(ABOUT THIS EXERCISE): From the listing below, count the lines that contain the string "LISTAR", then state only that number.

(SOURCE RECORDS):
────────────────

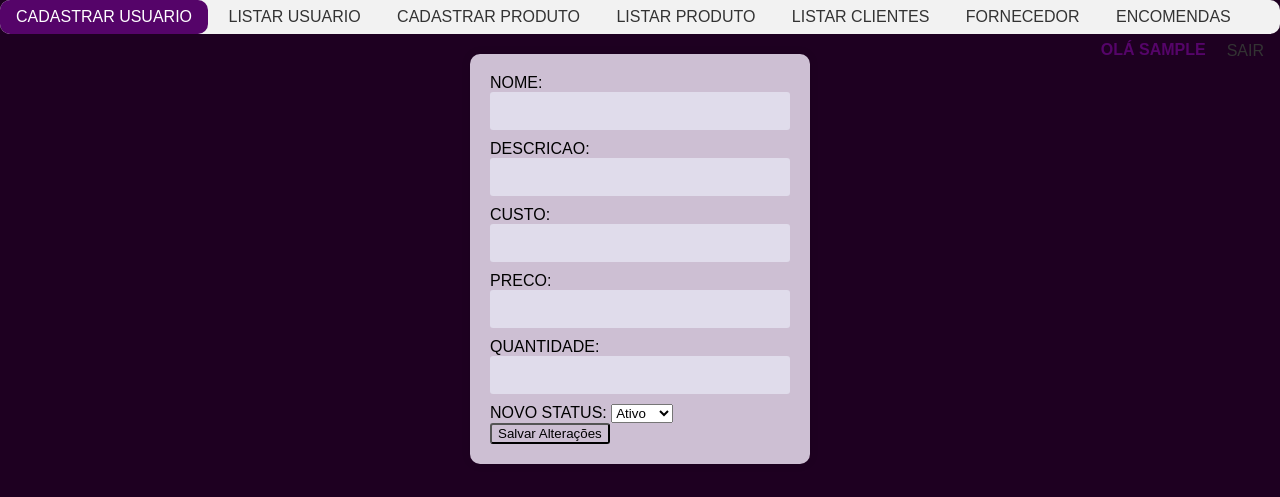
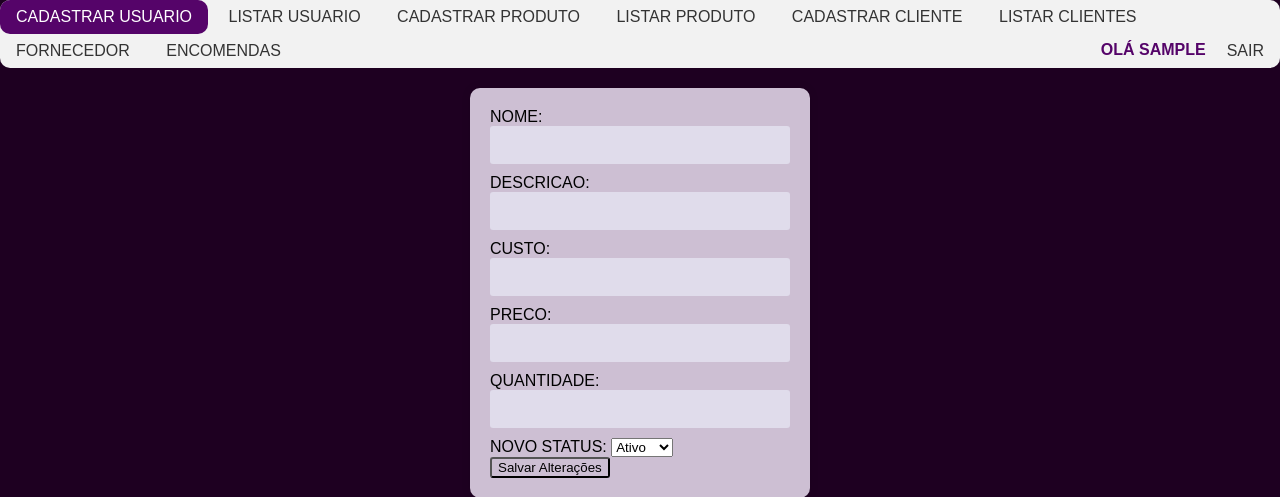
Before and after one commit to PaulodeMarco/Saguadim_preject, a PHP site: page /alteraproduto.php?id=1 in a window 1280 px wide. Shown: the top 497 px of the page. Run offline with PHP 8.4, Linux system fonts and the light colour scheme; the visitor is signed in with stand-in values (Sample User, id 1); data that the repository does not hold is empty.

Commit message:
refactor: alter cabecalho.php

```diff
--- a/cabecalho.php
+++ b/cabecalho.php
@@ -12,6 +12,7 @@ $nomeusuario = $_SESSION['nomeusuario'];
         <li><a href="listausuario.php">LISTAR USUARIO</a></li>
         <li><a href="cadastraproduto.php">CADASTRAR PRODUTO</a></li>
         <li><a href="listaproduto.php">LISTAR PRODUTO</a></li>
+        <li><a href="cadastracliente.php">CADASTRAR CLIENTE</a></li>
         <li><a href="cadastro-cliente.php">LISTAR CLIENTES</a></li>
         <li><a href="fornecedor.php">FORNECEDOR</a></li>
         <li><a href="encomendas.php">ENCOMENDAS</a></li>
```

────────────────

(ANSWER TO THE EXERCISE): 3